The company's move follows similar announcements by other insurers, including Prudential, which is planning to set up a telephone-based banking service in October.
David Prosser, group chief executive at L&G, said, however, that his company's plans would not involve a wide-scale banking operation along the same lines. No firm date has been set for a launch of the operation.
"We are not considering something like First Direct," Mr Prosser said. L&G was more interested in providing a haven for its policyholders' money when their investments mature. The company would be offering one or two simple savings plans.
Mr Prosser's comments came as the company announced record pre-tax profits, up from pounds 168m in 1994 to more than pounds 271m last year.
The result included a 38 per cent increase in profits from UK operations, which rose from pounds 131m to more than pounds 181. The increased returns were due both to improved investment performance throughout 1995 and the impact of a pounds 160m bonus paid last November to with-profits policyholders as part of the distribution of surplus funds identified in talks with the Department of Trade and Industry.
Total UK premiums fell slightly to pounds 1.54bn, compared with pounds 1.66bn in 1994, reflecting a reduction in single premium income.
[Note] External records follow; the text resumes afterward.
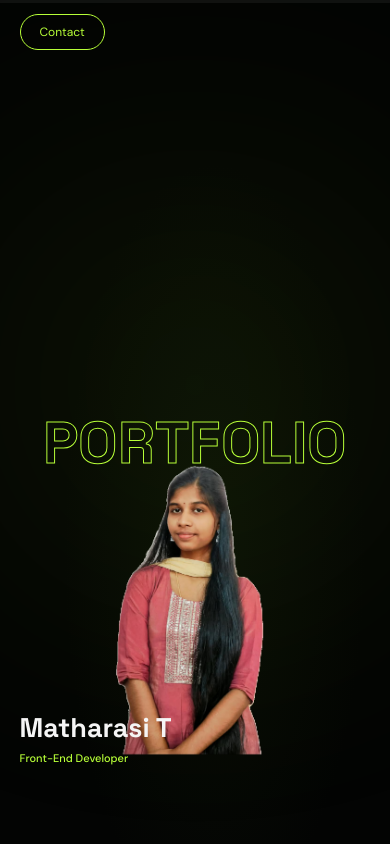
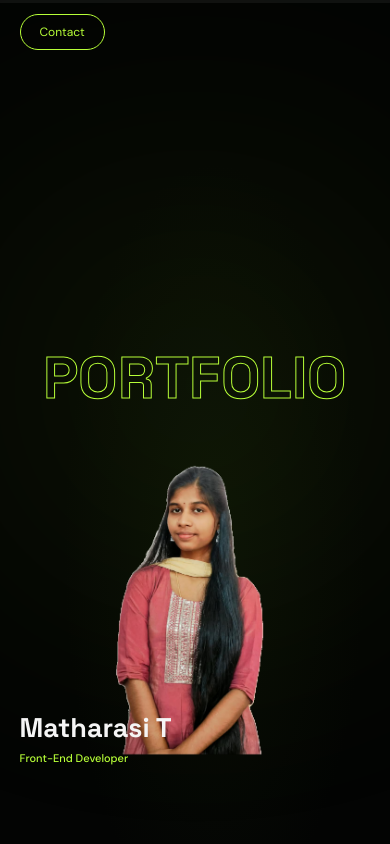
Before and after one commit to matharasi2127/portfolio, a React (Vite) app in the folder my-portfolio/: page / in a window 390 px wide. Shown: the top 844 px of the page. Built offline with nearby package versions, Linux system fonts and the light colour scheme.

Commit message:
Update portfolio design

```diff
--- a/my-portfolio/src/index.css
+++ b/my-portfolio/src/index.css
@@ -1725,6 +1725,7 @@ body {
   width: 100%;
   margin: 0;
   padding: 20px 0;
+  transform: translateY(-100px);
   font-family: "Space Grotesk", sans-serif;
   font-size: clamp(56px, 16vw, 235px);
   font-weight: 900;
@@ -1787,6 +1788,7 @@ body {
     font-size: 15vw;
     letter-spacing: 0;
     gap: 0;
+    transform: translateY(-65px);
   }
 
   .hero-letter {
```
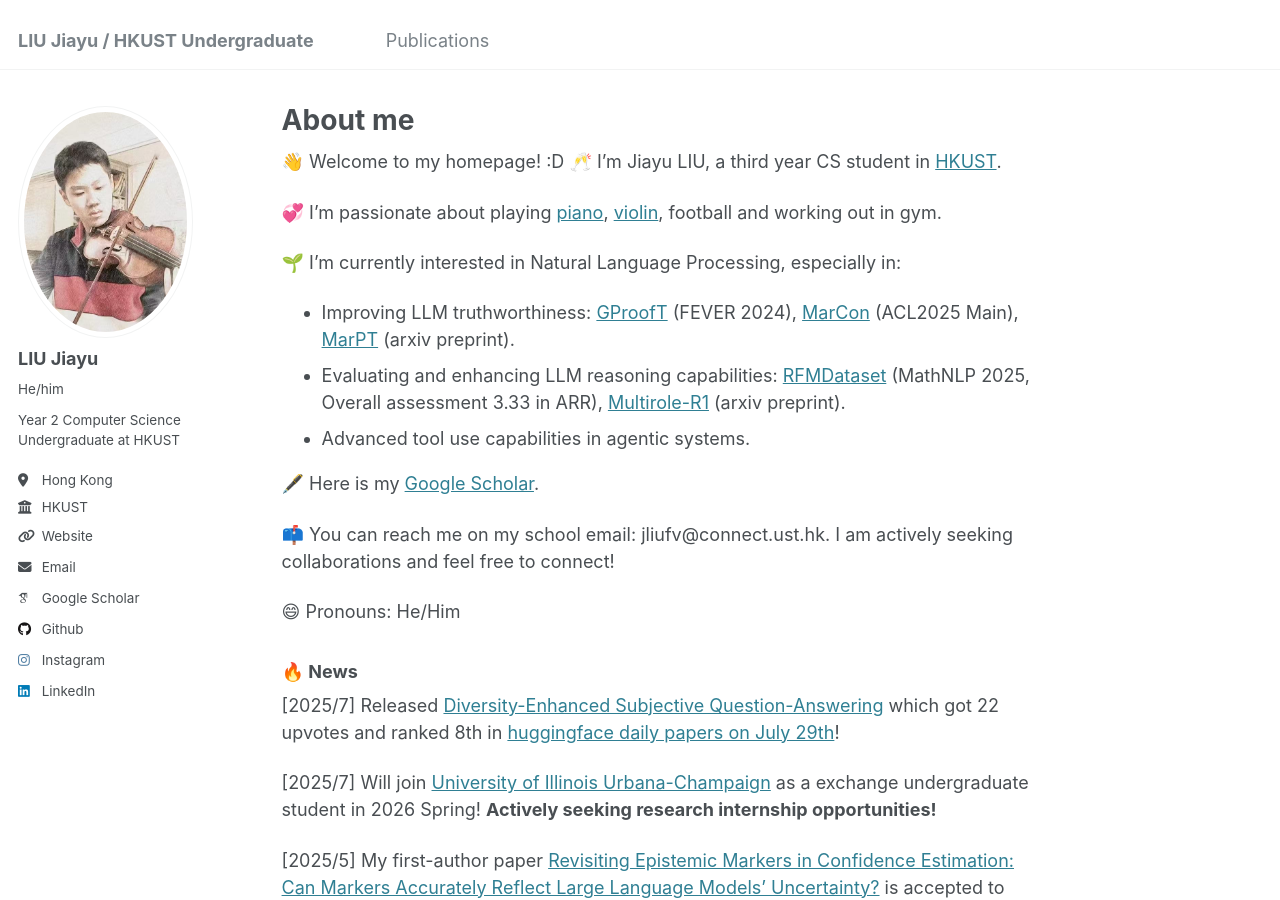
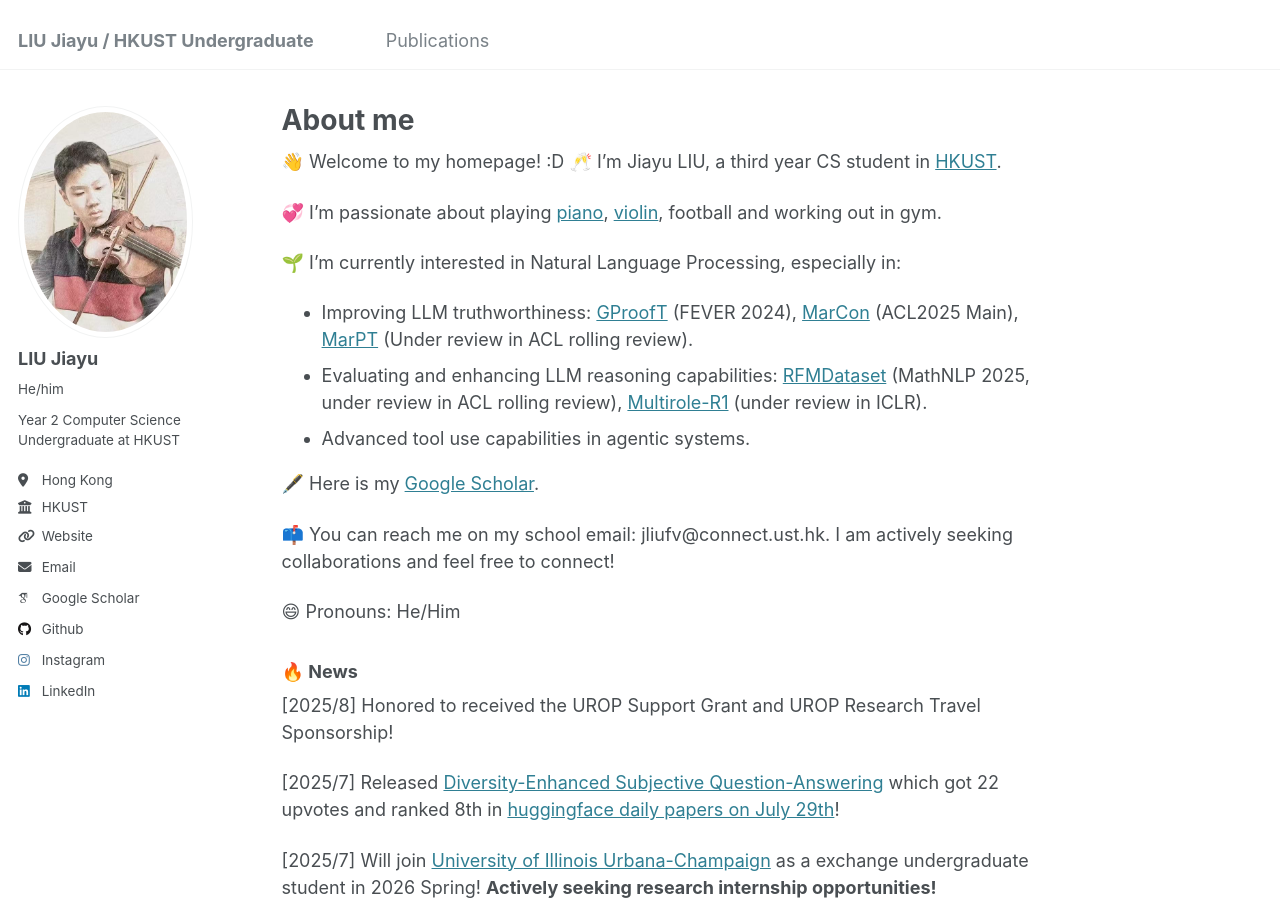
Before and after one commit to JiayuJeff/JiayuJeff.github.io, a Jekyll site: the page built from _pages/about.md, in a window 1280 px wide and 900 px high. Built offline with Jekyll 4.4.1, drawn with Linux system fonts in a browser that asks for light colours; some web fonts are replaced.

Commit message:
Update about.md

```diff
--- a/_pages/about.md
+++ b/_pages/about.md
@@ -16,8 +16,8 @@ redirect_from:
 
 
 🌱 I’m currently interested in Natural Language Processing, especially in:
-- Improving LLM truthworthiness: [GProofT](https://aclanthology.org/2024.fever-1.14.pdf) (FEVER 2024), [MarCon](https://aclanthology.org/2025.acl-short.18.pdf) (ACL2025 Main), [MarPT](https://arxiv.org/abs/2508.08992) (arxiv preprint).
-- Evaluating and enhancing LLM reasoning capabilities: [RFMDataset](https://arxiv.org/pdf/2506.17114) (MathNLP 2025, Overall assessment 3.33 in ARR), [Multirole-R1](https://www.arxiv.org/pdf/2507.20187) (arxiv preprint).
+- Improving LLM truthworthiness: [GProofT](https://aclanthology.org/2024.fever-1.14.pdf) (FEVER 2024), [MarCon](https://aclanthology.org/2025.acl-short.18.pdf) (ACL2025 Main), [MarPT](https://arxiv.org/abs/2508.08992) (Under review in ACL rolling review).
+- Evaluating and enhancing LLM reasoning capabilities: [RFMDataset](https://arxiv.org/pdf/2506.17114) (MathNLP 2025, under review in ACL rolling review), [Multirole-R1](https://www.arxiv.org/pdf/2507.20187) (under review in ICLR).
 - Advanced tool use capabilities in agentic systems.
 
 
@@ -37,6 +37,8 @@ redirect_from:
 
 
 ### &#128293; News
+
+[2025/8] Honored to received the UROP Support Grant and UROP Research Travel Sponsorship!
 
 [2025/7] Released [Diversity-Enhanced Subjective Question-Answering](https://huggingface.co/papers/2507.20187) which got 22 upvotes and ranked 8th in [huggingface daily papers on July 29th](https://huggingface.co/papers/date/2025-07-29)!
 
```
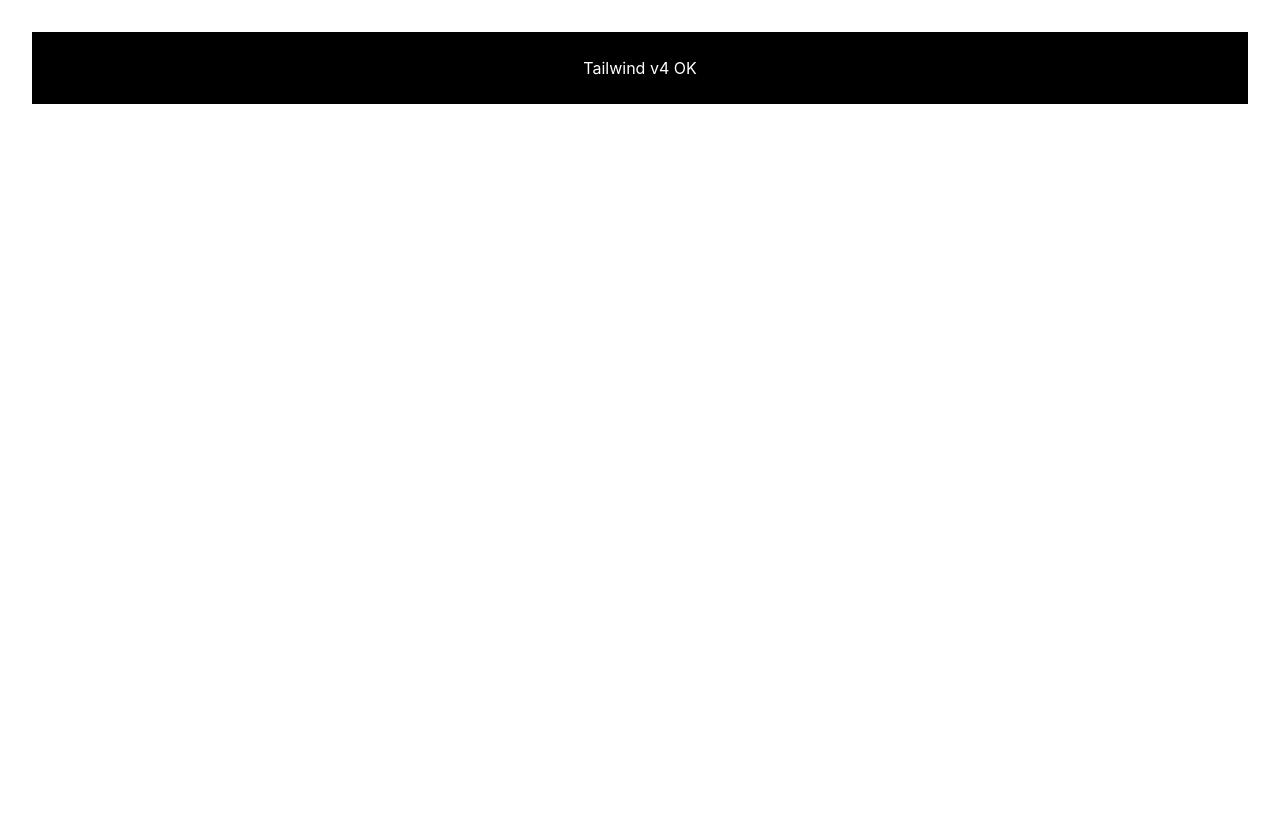
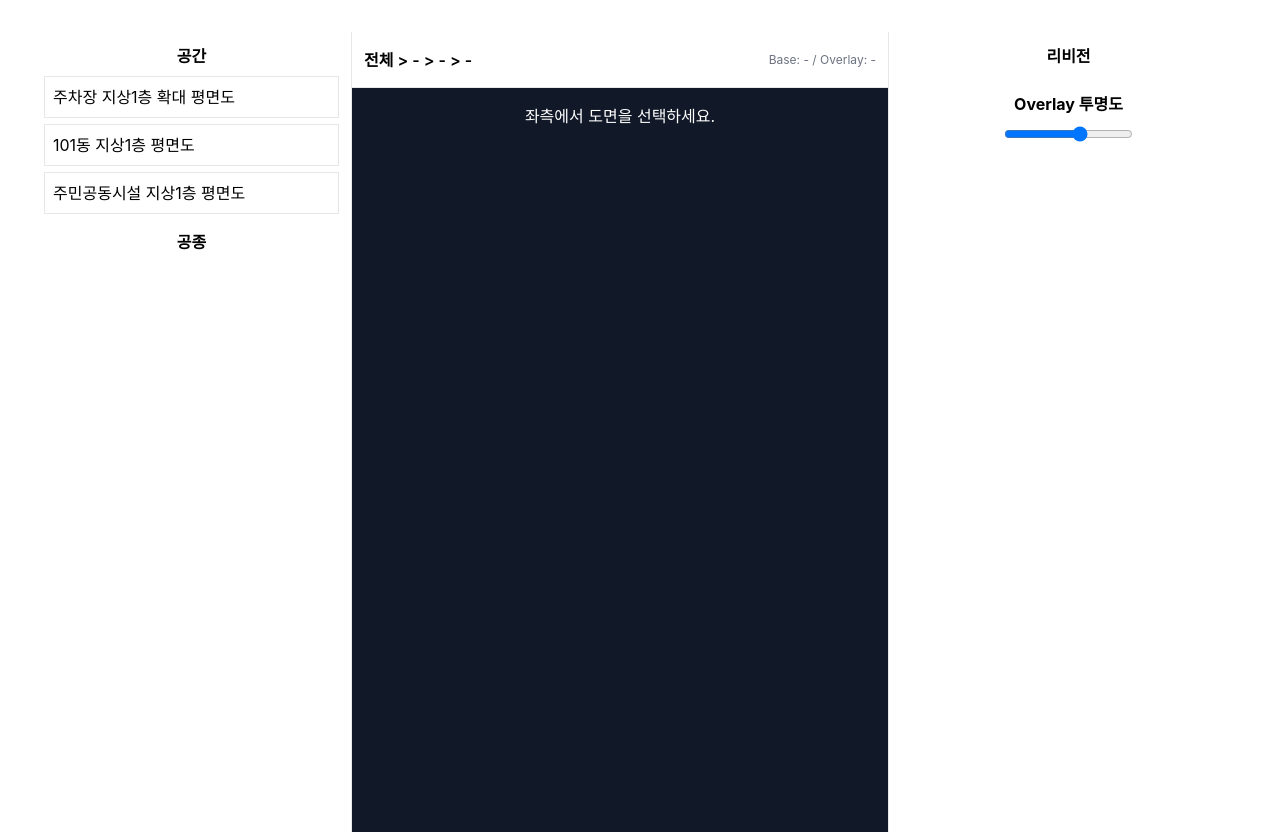
Before and after one commit to nas7062/timwork, a React (Vite) app: page / in a window 1280 px wide. Before the commit the page ends 800 px from the top, so only its background shows below. Built offline with nearby package versions, Linux system fonts and the light colour scheme.

Commit message:
feat : json ui에 연동

```diff
--- a/src/App.tsx
+++ b/src/App.tsx
@@ -1,11 +1,8 @@
 import "./App.css";
+import ViewerPage from "./pages/ViewerPage";
 
 function App() {
-  return (
-    <>
-      <div className="p-6 bg-black text-white">Tailwind v4 OK</div>
-    </>
-  );
+  return <ViewerPage />;
 }
 
 export default App;
--- /dev/null
+++ b/src/components/RightPanel.tsx
@@ -0,0 +1,72 @@
+import { useMemo } from "react";
+import { useViewerStore } from "../store/viewerStore";
+
+export default function RightPanel() {
+  const index = useViewerStore((s) => s.index);
+  const space = useViewerStore((s) => s.space);
+  const discipline = useViewerStore((s) => s.discipline);
+  const region = useViewerStore((s) => s.region);
+
+  const setRevision = useViewerStore((s) => s.setRevision);
+  const setOverlay = useViewerStore((s) => s.setOverlay);
+  const setOverlayOpacity = useViewerStore((s) => s.setOverlayOpacity);
+
+  const revs = useMemo(() => {
+    if (!index || !space || !discipline) return [];
+    return (
+      index.revisionsBySDR[`${space}__${discipline}__${region ?? ""}`] ?? []
+    );
+  }, [index, space, discipline, region]);
+
+  return (
+    <div
+      style={{ borderLeft: "1px solid #e5e7eb", padding: 12, overflow: "auto" }}
+    >
+      <div style={{ fontWeight: 700, marginBottom: 8 }}>리비전</div>
+      <div style={{ display: "grid", gap: 8 }}>
+        {revs.map((r) => (
+          <div
+            key={r.revision.version}
+            style={{
+              border: "1px solid #e5e7eb",
+              padding: 8,
+              background: "white",
+            }}
+          >
+            <div style={{ fontWeight: 600 }}>{r.revision.version}</div>
+            <div style={{ fontSize: 12, color: "#6b7280" }}>
+              {r.revision.date}
+            </div>
+            <div style={{ fontSize: 12, marginTop: 6 }}>
+              {r.revision.description}
+            </div>
+            <div style={{ display: "flex", gap: 8, marginTop: 8 }}>
+              <button
+                onClick={() => setRevision(r)}
+                style={{ padding: "6px 8px" }}
+              >
+                Base로 보기
+              </button>
+              <button
+                onClick={() => setOverlay(r)}
+                style={{ padding: "6px 8px" }}
+              >
+                Overlay로
+              </button>
+            </div>
+          </div>
+        ))}
+      </div>
+
+      <div style={{ height: 16 }} />
+      <div style={{ fontWeight: 700, marginBottom: 8 }}>Overlay 투명도</div>
+      <input
+        type="range"
+        min={0}
+        max={100}
+        defaultValue={60}
+        onChange={(e) => setOverlayOpacity(Number(e.target.value))}
+      />
+    </div>
+  );
+}
--- /dev/null
+++ b/src/components/Sidebar.tsx
@@ -0,0 +1,96 @@
+import { useMemo } from "react";
+import { useViewerStore } from "../store/viewerStore";
+
+export default function Sidebar() {
+  const index = useViewerStore((s) => s.index);
+  const space = useViewerStore((s) => s.space);
+  const discipline = useViewerStore((s) => s.discipline);
+  const region = useViewerStore((s) => s.region);
+
+  const setSpace = useViewerStore((s) => s.setSpace);
+  const setDiscipline = useViewerStore((s) => s.setDiscipline);
+  const setRegion = useViewerStore((s) => s.setRegion);
+
+  const spaces = index?.spaces ?? [];
+
+  const disciplines = useMemo(() => {
+    if (!index || !space) return [];
+    return index.disciplinesBySpace[space] ?? [];
+  }, [index, space]);
+
+  const regions = useMemo(() => {
+    if (!index || !space || !discipline) return [];
+    return index.regionsBySD[`${space}__${discipline}`] ?? [];
+  }, [index, space, discipline]);
+
+  return (
+    <div
+      style={{
+        borderRight: "1px solid #e5e7eb",
+        padding: 12,
+        overflow: "auto",
+      }}
+    >
+      <div style={{ fontWeight: 700, marginBottom: 8 }}>공간</div>
+      <div style={{ display: "grid", gap: 6 }}>
+        {spaces.map((s) => (
+          <button
+            key={s}
+            onClick={() => setSpace(s)}
+            style={{
+              textAlign: "left",
+              padding: 8,
+              border: "1px solid #e5e7eb",
+              background: s === space ? "#f3f4f6" : "white",
+            }}
+          >
+            {s}
+          </button>
+        ))}
+      </div>
+
+      <div style={{ height: 16 }} />
+
+      <div style={{ fontWeight: 700, marginBottom: 8 }}>공종</div>
+      <div style={{ display: "grid", gap: 6 }}>
+        {disciplines.map((d) => (
+          <button
+            key={d}
+            onClick={() => setDiscipline(d)}
+            style={{
+              textAlign: "left",
+              padding: 8,
+              border: "1px solid #e5e7eb",
+              background: d === discipline ? "#f3f4f6" : "white",
+            }}
+          >
+            {d}
+          </button>
+        ))}
+      </div>
+
+      {regions.length > 0 && (
+        <>
+          <div style={{ height: 16 }} />
+          <div style={{ fontWeight: 700, marginBottom: 8 }}>영역(Region)</div>
+          <div style={{ display: "grid", gap: 6 }}>
+            {regions.map((r) => (
+              <button
+                key={r}
+                onClick={() => setRegion(r)}
+                style={{
+                  textAlign: "left",
+                  padding: 8,
+                  border: "1px solid #e5e7eb",
+                  background: r === region ? "#f3f4f6" : "white",
+                }}
+              >
+                {r}
+              </button>
+            ))}
+          </div>
+        </>
+      )}
+    </div>
+  );
+}
--- /dev/null
+++ b/src/components/Topbar.tsx
@@ -0,0 +1,36 @@
+import { useViewerStore } from "../store/viewerStore";
+
+export default function Topbar() {
+  const space = useViewerStore((s) => s.space);
+  const discipline = useViewerStore((s) => s.discipline);
+  const region = useViewerStore((s) => s.region);
+  const revision = useViewerStore((s) => s.revision);
+  const overlay = useViewerStore((s) => s.overlay);
+
+  const path = [
+    "전체",
+    space ?? "-",
+    discipline ?? "-",
+    region ?? undefined,
+    revision?.revision.version ?? "-",
+  ]
+    .filter(Boolean)
+    .join(" > ");
+
+  return (
+    <div
+      style={{
+        display: "flex",
+        alignItems: "center",
+        padding: "0 12px",
+        borderBottom: "1px solid #e5e7eb",
+      }}
+    >
+      <div style={{ fontWeight: 600 }}>{path}</div>
+      <div style={{ marginLeft: "auto", fontSize: 12, color: "#6b7280" }}>
+        Base: {revision?.revision.image ?? "-"} / Overlay:{" "}
+        {overlay?.revision.image ?? "-"}
+      </div>
+    </div>
+  );
+}
--- /dev/null
+++ b/src/components/Viewer.tsx
@@ -0,0 +1,54 @@
+import { useViewerStore } from "../store/viewerStore";
+
+function imgUrl(file: string) {
+  if (!file) return "";
+  return `/data/drawings/${file}`;
+}
+
+export default function Viewer() {
+  const revision = useViewerStore((s) => s.revision);
+  const overlay = useViewerStore((s) => s.overlay);
+  const overlayOpacity = useViewerStore((s) => s.overlayOpacity);
+
+  const baseSrc = imgUrl(revision?.revision.image ?? "");
+  const overlaySrc = imgUrl(overlay?.revision.image ?? "");
+
+  return (
+    <div
+      style={{ position: "relative", overflow: "auto", background: "#111827" }}
+    >
+      {!baseSrc ? (
+        <div style={{ color: "white", padding: 16 }}>
+          좌측에서 도면을 선택하세요.
+        </div>
+      ) : (
+        <div
+          style={{
+            position: "relative",
+            width: "fit-content",
+            margin: "16px auto",
+          }}
+        >
+          <img
+            src={baseSrc}
+            alt="base"
+            style={{ display: "block", maxWidth: "100%", height: "auto" }}
+          />
+          {overlaySrc && (
+            <img
+              src={overlaySrc}
+              alt="overlay"
+              style={{
+                position: "absolute",
+                left: 0,
+                top: 0,
+                opacity: overlayOpacity / 100,
+                pointerEvents: "none",
+              }}
+            />
+          )}
+        </div>
+      )}
+    </div>
+  );
+}
--- /dev/null
+++ b/src/pages/ViewerPage.tsx
@@ -0,0 +1,57 @@
+import { useEffect, useMemo, useState } from "react";
+import { buildIndex } from "../data/normalize";
+import { useViewerStore } from "../store/viewerStore";
+import { getMetadata } from "../api/getMetadata";
+import Sidebar from "../components/Sidebar";
+import Topbar from "../components/Topbar";
+import Viewer from "../components/Viewer";
+import RightPanel from "../components/RightPanel";
+
+export default function ViewerPage() {
+  const setIndex = useViewerStore((s) => s.setIndex);
+  const index = useViewerStore((s) => s.index);
+
+  const [err, setErr] = useState<string | null>(null);
+  const [loading, setLoading] = useState(true);
+
+  useEffect(() => {
+    (async () => {
+      try {
+        setLoading(true);
+        const meta = await getMetadata();
+        const idx = buildIndex(meta);
+        setIndex(idx);
+      } catch (e) {
+        setErr(e instanceof Error ? e.message : String(e));
+      } finally {
+        setLoading(false);
+      }
+    })();
+  }, [setIndex]);
+
+  const ready = useMemo(
+    () => !loading && !err && !!index,
+    [loading, err, index]
+  );
+
+  if (loading) return <div style={{ padding: 16 }}>Loading...</div>;
+  if (err) return <div style={{ padding: 16 }}>Error: {err}</div>;
+  if (!ready) return <div style={{ padding: 16 }}>No data</div>;
+
+  return (
+    <div
+      style={{
+        display: "grid",
+        gridTemplateColumns: "320px 1fr 360px",
+        height: "100vh",
+      }}
+    >
+      <Sidebar />
+      <div style={{ display: "grid", gridTemplateRows: "56px 1fr" }}>
+        <Topbar />
+        <Viewer />
+      </div>
+      <RightPanel />
+    </div>
+  );
+}
--- a/src/router/route.tsx
+++ b/src/router/route.tsx
@@ -1,4 +1,6 @@
 import { createBrowserRouter } from "react-router-dom";
-import App from "../App";
+import ViewerPage from "../pages/ViewerPage";
 
-export const router = createBrowserRouter([{ path: "/", element: <App /> }]);
+export const router = createBrowserRouter([
+  { path: "/", element: <ViewerPage /> },
+]);
```
Also changed, not shown: src/store/viewerStore.ts (+7 -1 lines).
Mr Prosser said the new annual premium business received represented an increase in market share for L&G. In the second half of 1995 premium income was well above that recorded over the same period a year earlier.
Mr Prosser said: "[This] has been a year of many significant achievements at L&G despite it being a difficult year for the UK life and pensions industry.
"Improved market share has been achieved through L&G's commitment to a successful strategy of multi-channel distribution and competitively- priced and innovative products."
He ruled out the likelihood of potential takeover bids of other mutual insurers in order to build market share, claiming that the prices now being asked for potential bid targets were too big. Instead, L&G plans to continue to expand the company through its own resources.
L&G's general insurance operation in the UK contributed more than pounds 47m to group profits, including realised and unrealised gains and losses on investments, which contributed pounds 41.9m. The underwriting profit was pounds 5.4m.
Property insurance, the largest part of L&G's profits, dropped slightly to pounds 30m because of an increase in weather-related claims in 1995. Subsidence claims cost pounds 23m and the December freeze has so far cost pounds 15m. Mr Prosser pointed to a successful joint general insurance venture with Woolwich Building Society, which started operations in late September, as an example of how the company is expanding its business in this area.
The company's mortgage lending arm increased its profits marginally to pounds 1.7m during 1995. But its estate agency business reported only slightly reduced losses at pounds 4m for the year.
Despite this, Mr Prosser stressed his conviction that the housing market was on the verge of a revival.
"Customers and advisers are placing increased emphasis on financial strength and will continue to do so," he said. "Our announcement to policyholders and shareholders in November gave clear emphasis of the financial strength of [our] UK long-term fund, which resulted in a special bonus to policyholders."
Last year, L&G announced that it had identified an excess of more than pounds 1.5bn in its pounds 13.4bn fund even after all liabilities had been calculated. Some pounds 160m has been handed to policyholders.Reuse content